Check each line of the data for "dataKey" and select those that have it.

═══ Data for this exercise

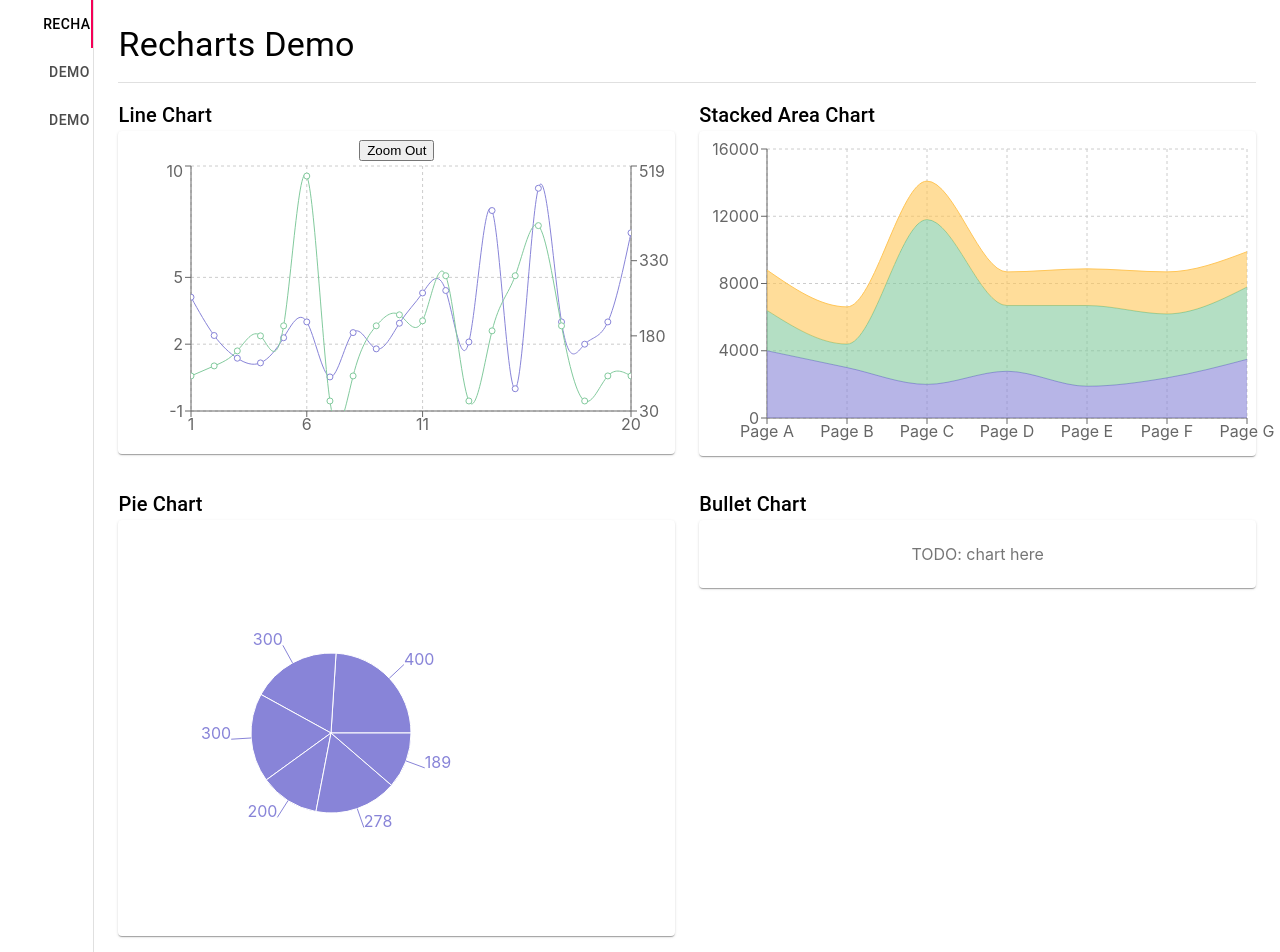
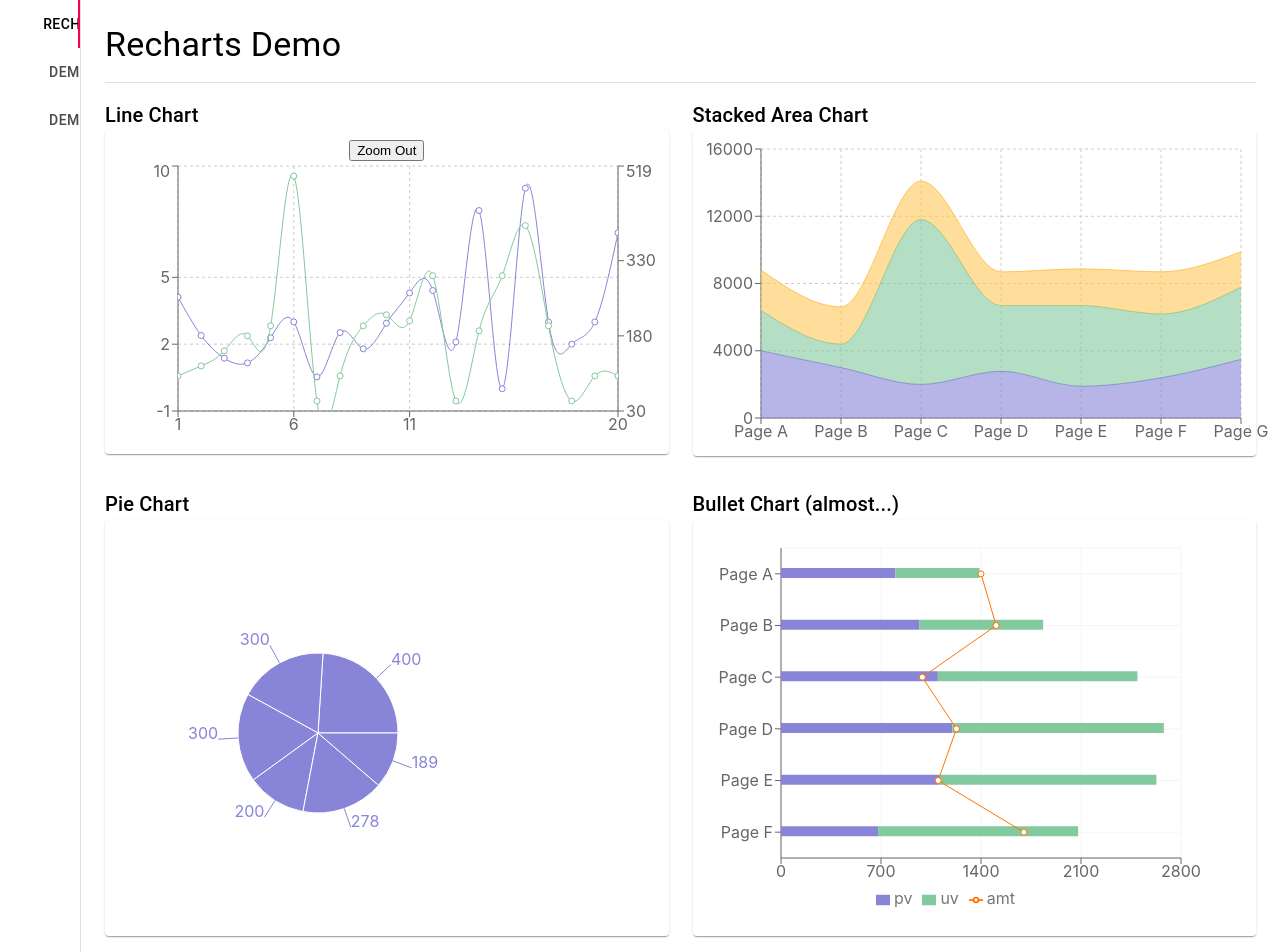
Before and after one commit to ropinheiro/LearningReact, a React (Create React App) app in the folder chart-libs-compare/: page / in a window 1280 px wide. Shown: the top 952 px of the page. Built offline with nearby package versions, Linux system fonts and the light colour scheme.

Commit message:
Chart Libs Compare | Recharts: add (almost) Bullet Chart demo

```diff
--- a/chart-libs-compare/src/demos/demo-recharts.js
+++ b/chart-libs-compare/src/demos/demo-recharts.js
@@ -1,11 +1,14 @@
 import React, { PureComponent } from 'react'
+
 import {
   Area,
   AreaChart,
+  Bar,
   Legend,
   Line,
   LineChart,
   CartesianGrid,
+  ComposedChart,
   Pie,
   PieChart,
   ReferenceArea,
@@ -21,7 +24,11 @@ export default function DemoRecharts () {
     { key: 0, label: 'Line Chart', contents: <DemoLineChart /> },
     { key: 1, label: 'Stacked Area Chart', contents: <DemoStackedAreaChart /> },
     { key: 2, label: 'Pie Chart', contents: <DemoPieChart /> },
-    { key: 3, label: 'Bullet Chart', contents: <DemoBulletChart /> },
+    {
+      key: 3,
+      label: 'Bullet Chart (almost...)',
+      contents: <DemoBulletChart />
+    },
     { key: 4, label: 'Gantt Chart', contents: <DemoGanttChart /> }
   ]
 
@@ -378,8 +385,71 @@ class DemoPieChart extends PureComponent {
 // Bullet Chart
 // ============================================================================
 
-function DemoBulletChart () {
-  return <DemoDefault />
+const dataDemoBulletChart = [
+  {
+    name: 'Page A',
+    uv: 590,
+    pv: 800,
+    amt: 1400
+  },
+  {
+    name: 'Page B',
+    uv: 868,
+    pv: 967,
+    amt: 1506
+  },
+  {
+    name: 'Page C',
+    uv: 1397,
+    pv: 1098,
+    amt: 989
+  },
+  {
+    name: 'Page D',
+    uv: 1480,
+    pv: 1200,
+    amt: 1228
+  },
+  {
+    name: 'Page E',
+    uv: 1520,
+    pv: 1108,
+    amt: 1100
+  },
+  {
+    name: 'Page F',
+    uv: 1400,
+    pv: 680,
+    amt: 1700
+  }
+]
+
+class DemoBulletChart extends PureComponent {
+  render () {
+    return (
+      <ComposedChart
+        layout='vertical'
+        width={500}
+        height={400}
+        data={dataDemoBulletChart}
+        margin={{
+          top: 20,
+          right: 20,
+          bottom: 20,
+          left: 20
+        }}
+      >
+        <CartesianGrid stroke='#f5f5f5' />
+        <XAxis type='number' />
+        <YAxis dataKey='name' type='category' />
+        <Tooltip />
+        <Legend />
+        <Bar dataKey='pv' fill='#8884d8' barSize={10} stackId='stack' />
+        <Bar dataKey='uv' fill='#82ca9d' barSize={20} stackId='stack' />
+        <Line dataKey='amt' stroke='#ff7300' />
+      </ComposedChart>
+    )
+  }
 }
 
 // ============================================================================
```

══════

_Solution to the exercise:_
+        <YAxis dataKey='name' type='category' />
+        <Bar dataKey='pv' fill='#8884d8' barSize={10} stackId='stack' />
+        <Bar dataKey='uv' fill='#82ca9d' barSize={20} stackId='stack' />
+        <Line dataKey='amt' stroke='#ff7300' />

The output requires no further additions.